The MacMillan Defendants and Defendant Hunter aver that Plaintiff's tortious interference and conversion claims under New York law are preempted by the Copyright Act of 1976, 17 U.S.C. § 101 et seq., which provides in pertinent part that all legal or equitable rights that are equivalent to any of the exclusive rights within the general scope of copyright... in works of authorship that are fixed in a tangible medium of expression and come within the subject matter of copyright... whether published or unpublished, are governed exclusively by this title....
[N]o person is entitled to any such right or equivalent right in any such work under the common law or statutes of any State.
17 U.S.C. § 301(a) (emphasis added).
Thus, the Copyright Act preempts a state claim when: (1) the work at issue is of a type that is protected by the Copyright Act (referred to as the "subject matter requirement"); (2) the state claim seeks to redress a legal or equitable right that is "equivalent" to one of the exclusive rights protected by the Act; and (3) the law claim does not contain any additional elements that would make it qualitatively different from a federal copyright infringement claim (referred to as the "general scope requirement"). See, e.g., Silverstein v. Penguin Putnam, Inc., 522 F. Supp. 2d 579, 608 (S.D.N.Y. 2007); Briarpatch Ltd. v. Phoenix Pictures, 373 F.3d 296, 305 (2d Cir. 2004).
Both the tortious interference and conversion claims depend on Plaintiff's allegations that the substance of her manuscript was published as a book bearing the names of Defendants Hunter and Valentine as authors, without her permission. Here, the subject matter requirement is met because Plaintiff's manuscript was a literary work protected by the Copyright Act. The Copyright Act protects "original works of authorship fixed in any tangible medium of expression," including literary works, and accords the authors of such works the exclusive rights of publication, copying and distribution. 17 U.S.C. §§ 102, 106; see also Harper & Row Publishers, Inc. v. Nation Enters., 471 U.S. 539, 546-47 (1985). "Literary works" include manuscripts within the meaning of the Copyright Act. 17 U.S.C. § 101.
Plaintiff's claims for tortious interference with business relations and conversion seek to redress a legal or equitable right that is equivalent to exclusive rights protected by the Copyright Act: her exclusive rights to publish, copy and distribute her manuscript under her own name.

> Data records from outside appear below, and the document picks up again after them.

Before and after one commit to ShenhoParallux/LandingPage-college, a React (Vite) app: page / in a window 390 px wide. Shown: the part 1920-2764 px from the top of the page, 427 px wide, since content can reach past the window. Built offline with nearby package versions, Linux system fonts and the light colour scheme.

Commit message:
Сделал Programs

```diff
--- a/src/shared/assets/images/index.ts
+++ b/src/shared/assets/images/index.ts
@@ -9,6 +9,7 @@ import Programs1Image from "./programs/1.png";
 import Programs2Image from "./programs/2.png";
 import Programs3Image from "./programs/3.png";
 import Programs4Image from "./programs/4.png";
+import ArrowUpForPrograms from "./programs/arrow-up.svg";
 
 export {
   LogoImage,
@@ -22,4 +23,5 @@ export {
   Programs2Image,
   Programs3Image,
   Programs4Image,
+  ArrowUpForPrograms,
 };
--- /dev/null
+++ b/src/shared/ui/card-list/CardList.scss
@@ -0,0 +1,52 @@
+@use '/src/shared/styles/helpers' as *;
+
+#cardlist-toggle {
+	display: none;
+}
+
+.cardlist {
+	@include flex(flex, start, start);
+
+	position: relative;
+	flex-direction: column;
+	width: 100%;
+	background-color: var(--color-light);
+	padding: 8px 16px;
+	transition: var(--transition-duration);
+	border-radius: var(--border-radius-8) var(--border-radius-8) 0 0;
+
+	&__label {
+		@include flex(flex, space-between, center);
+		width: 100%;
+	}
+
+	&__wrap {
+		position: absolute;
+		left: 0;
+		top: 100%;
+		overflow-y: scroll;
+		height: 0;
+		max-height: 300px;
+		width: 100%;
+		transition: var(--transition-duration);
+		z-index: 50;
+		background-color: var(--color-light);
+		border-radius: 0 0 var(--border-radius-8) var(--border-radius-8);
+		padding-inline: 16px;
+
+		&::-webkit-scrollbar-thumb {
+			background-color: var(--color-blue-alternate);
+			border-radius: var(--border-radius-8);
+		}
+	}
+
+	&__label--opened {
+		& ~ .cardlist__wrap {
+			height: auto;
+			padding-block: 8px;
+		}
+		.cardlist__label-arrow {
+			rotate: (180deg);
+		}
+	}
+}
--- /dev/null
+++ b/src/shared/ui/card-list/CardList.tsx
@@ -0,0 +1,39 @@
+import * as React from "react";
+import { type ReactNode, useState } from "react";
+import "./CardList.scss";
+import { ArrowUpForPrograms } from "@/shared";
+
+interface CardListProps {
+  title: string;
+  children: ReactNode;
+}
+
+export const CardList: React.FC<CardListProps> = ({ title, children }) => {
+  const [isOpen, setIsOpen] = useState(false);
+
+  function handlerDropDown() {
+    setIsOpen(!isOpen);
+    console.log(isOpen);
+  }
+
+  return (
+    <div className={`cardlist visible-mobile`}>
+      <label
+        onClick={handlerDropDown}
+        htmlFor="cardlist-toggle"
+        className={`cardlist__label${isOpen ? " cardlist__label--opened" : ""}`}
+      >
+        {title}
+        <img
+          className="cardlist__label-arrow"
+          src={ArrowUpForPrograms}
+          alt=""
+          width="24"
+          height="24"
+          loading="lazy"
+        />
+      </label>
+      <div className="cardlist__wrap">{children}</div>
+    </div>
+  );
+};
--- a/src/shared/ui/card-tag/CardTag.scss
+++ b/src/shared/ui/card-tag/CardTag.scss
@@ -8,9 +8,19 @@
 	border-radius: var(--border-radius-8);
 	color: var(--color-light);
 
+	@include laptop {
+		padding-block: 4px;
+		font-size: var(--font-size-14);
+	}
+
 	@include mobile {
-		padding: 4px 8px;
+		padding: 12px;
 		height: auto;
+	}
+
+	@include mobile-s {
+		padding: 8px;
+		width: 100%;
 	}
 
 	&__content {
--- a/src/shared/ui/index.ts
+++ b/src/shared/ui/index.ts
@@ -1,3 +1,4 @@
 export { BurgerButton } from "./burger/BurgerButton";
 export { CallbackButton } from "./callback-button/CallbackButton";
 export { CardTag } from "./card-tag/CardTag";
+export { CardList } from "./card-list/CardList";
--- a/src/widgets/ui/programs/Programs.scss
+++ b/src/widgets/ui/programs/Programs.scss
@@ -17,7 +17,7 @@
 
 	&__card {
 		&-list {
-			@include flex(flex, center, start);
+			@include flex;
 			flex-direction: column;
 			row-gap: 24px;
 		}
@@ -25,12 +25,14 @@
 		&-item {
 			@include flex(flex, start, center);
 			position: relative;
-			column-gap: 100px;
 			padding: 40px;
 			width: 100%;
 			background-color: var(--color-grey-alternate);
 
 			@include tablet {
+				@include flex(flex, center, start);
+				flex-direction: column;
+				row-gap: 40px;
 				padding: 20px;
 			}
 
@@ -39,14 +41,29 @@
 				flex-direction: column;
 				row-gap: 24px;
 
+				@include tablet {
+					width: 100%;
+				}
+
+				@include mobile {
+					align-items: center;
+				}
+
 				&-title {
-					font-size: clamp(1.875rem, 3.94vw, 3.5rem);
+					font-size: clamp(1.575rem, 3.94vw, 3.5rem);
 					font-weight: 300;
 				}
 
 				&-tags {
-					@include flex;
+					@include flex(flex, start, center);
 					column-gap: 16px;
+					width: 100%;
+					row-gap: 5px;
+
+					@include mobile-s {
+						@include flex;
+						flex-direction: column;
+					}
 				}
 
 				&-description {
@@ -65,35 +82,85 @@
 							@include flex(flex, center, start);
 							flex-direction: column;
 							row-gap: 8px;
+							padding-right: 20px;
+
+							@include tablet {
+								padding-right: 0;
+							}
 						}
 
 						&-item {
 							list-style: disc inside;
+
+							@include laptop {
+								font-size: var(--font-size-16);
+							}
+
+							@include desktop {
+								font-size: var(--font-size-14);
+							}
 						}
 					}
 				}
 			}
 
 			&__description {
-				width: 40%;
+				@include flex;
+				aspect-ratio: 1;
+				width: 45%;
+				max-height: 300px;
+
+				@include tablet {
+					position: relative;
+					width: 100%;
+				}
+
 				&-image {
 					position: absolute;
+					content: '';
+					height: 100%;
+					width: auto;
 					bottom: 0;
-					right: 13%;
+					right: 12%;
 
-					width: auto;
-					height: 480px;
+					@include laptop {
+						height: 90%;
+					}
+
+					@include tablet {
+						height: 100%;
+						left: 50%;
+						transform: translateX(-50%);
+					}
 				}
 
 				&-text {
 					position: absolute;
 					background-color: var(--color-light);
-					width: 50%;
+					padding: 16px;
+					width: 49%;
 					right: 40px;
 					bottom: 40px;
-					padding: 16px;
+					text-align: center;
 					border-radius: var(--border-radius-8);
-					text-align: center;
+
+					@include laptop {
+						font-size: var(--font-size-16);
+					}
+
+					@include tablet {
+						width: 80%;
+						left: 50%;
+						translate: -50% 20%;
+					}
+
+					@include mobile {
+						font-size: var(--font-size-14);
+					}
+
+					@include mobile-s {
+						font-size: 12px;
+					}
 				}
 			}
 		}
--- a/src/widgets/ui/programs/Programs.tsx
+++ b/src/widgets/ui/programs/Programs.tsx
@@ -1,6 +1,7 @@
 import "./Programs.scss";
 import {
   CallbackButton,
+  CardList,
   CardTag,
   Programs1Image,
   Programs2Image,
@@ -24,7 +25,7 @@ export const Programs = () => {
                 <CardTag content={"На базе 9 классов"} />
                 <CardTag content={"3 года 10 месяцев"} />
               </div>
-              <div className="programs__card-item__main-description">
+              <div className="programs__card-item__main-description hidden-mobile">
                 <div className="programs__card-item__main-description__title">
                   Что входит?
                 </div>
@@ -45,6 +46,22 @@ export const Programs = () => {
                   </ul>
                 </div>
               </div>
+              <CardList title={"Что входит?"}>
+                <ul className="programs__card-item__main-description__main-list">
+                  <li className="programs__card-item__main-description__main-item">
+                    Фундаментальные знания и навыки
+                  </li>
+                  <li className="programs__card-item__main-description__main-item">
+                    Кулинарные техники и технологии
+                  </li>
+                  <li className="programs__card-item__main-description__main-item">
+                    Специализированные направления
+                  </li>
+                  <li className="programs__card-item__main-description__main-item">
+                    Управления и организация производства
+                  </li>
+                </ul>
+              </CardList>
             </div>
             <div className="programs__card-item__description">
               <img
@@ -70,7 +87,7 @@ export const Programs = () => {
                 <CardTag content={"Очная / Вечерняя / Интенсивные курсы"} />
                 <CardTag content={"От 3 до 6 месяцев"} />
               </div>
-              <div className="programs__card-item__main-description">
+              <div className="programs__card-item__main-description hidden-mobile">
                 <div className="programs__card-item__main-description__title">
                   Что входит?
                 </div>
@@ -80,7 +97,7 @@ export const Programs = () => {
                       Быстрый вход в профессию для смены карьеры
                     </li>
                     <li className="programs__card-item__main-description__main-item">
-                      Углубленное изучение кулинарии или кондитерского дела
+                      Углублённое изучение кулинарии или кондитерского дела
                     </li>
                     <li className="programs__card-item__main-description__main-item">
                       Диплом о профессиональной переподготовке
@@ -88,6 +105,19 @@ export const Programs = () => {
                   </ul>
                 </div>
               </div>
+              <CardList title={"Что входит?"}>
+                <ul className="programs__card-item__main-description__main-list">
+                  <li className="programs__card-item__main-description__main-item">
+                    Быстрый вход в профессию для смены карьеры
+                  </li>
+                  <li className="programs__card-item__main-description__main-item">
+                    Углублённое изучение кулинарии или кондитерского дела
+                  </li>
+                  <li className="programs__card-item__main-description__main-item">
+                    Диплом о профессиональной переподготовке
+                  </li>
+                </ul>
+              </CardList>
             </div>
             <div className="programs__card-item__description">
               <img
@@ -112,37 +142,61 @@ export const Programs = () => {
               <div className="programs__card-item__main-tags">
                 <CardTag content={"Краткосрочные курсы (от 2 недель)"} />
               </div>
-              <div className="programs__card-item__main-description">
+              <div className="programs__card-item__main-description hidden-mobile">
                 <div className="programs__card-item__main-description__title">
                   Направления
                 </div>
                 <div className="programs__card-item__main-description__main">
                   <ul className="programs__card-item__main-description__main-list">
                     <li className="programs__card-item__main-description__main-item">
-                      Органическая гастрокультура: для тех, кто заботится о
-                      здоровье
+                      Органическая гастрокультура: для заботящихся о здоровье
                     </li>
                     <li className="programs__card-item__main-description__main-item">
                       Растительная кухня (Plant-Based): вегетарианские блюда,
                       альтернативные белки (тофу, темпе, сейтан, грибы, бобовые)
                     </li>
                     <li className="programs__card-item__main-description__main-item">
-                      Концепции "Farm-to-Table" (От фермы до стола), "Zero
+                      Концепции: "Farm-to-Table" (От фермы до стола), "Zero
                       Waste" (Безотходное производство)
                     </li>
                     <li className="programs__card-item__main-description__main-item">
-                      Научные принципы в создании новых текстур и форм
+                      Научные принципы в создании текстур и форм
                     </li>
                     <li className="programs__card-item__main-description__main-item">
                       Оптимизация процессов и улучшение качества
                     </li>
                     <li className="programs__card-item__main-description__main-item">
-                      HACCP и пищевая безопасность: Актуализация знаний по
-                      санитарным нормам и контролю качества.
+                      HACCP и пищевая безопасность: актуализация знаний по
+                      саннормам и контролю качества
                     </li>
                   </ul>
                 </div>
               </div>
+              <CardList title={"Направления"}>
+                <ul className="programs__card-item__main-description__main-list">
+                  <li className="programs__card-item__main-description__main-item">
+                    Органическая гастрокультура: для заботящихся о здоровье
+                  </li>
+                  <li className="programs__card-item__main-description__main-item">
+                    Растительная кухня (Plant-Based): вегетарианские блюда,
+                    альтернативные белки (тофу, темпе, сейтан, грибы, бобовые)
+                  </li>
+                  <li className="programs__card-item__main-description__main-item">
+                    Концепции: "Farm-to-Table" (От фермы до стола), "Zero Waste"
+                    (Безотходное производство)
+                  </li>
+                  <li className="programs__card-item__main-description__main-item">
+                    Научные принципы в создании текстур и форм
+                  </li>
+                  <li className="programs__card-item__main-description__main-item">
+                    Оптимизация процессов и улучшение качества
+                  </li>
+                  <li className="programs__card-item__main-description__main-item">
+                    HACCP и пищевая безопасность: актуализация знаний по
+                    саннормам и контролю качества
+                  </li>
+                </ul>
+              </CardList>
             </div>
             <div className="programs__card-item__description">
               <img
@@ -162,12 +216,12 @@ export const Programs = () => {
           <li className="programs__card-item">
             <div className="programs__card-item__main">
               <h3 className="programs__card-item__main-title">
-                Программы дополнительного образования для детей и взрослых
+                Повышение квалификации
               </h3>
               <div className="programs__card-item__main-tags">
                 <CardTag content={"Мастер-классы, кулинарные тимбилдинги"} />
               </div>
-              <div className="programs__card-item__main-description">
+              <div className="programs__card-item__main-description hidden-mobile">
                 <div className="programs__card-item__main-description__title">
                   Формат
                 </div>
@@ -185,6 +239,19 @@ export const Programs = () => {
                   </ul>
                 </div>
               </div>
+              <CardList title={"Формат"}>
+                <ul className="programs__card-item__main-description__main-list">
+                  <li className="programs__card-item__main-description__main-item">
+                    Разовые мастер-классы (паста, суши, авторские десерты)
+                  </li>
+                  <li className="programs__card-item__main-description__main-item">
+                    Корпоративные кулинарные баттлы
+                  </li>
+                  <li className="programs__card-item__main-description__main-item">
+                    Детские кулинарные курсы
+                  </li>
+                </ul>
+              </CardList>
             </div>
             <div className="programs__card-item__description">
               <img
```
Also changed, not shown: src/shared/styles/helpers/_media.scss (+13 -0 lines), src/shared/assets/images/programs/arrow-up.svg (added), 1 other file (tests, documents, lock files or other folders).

The tortious interference claim depends on her contention that Defendants' "fail[ure] to give Plaintiff notoriety for the manuscript written" injured Plaintiff's "business relations with those inside of the literary community." Compl. ¶ 21. To support her conversion claim she alleges that Defendant Valentine "intentionally took the manuscript written by Plaintiff, and held it out as her own work," ...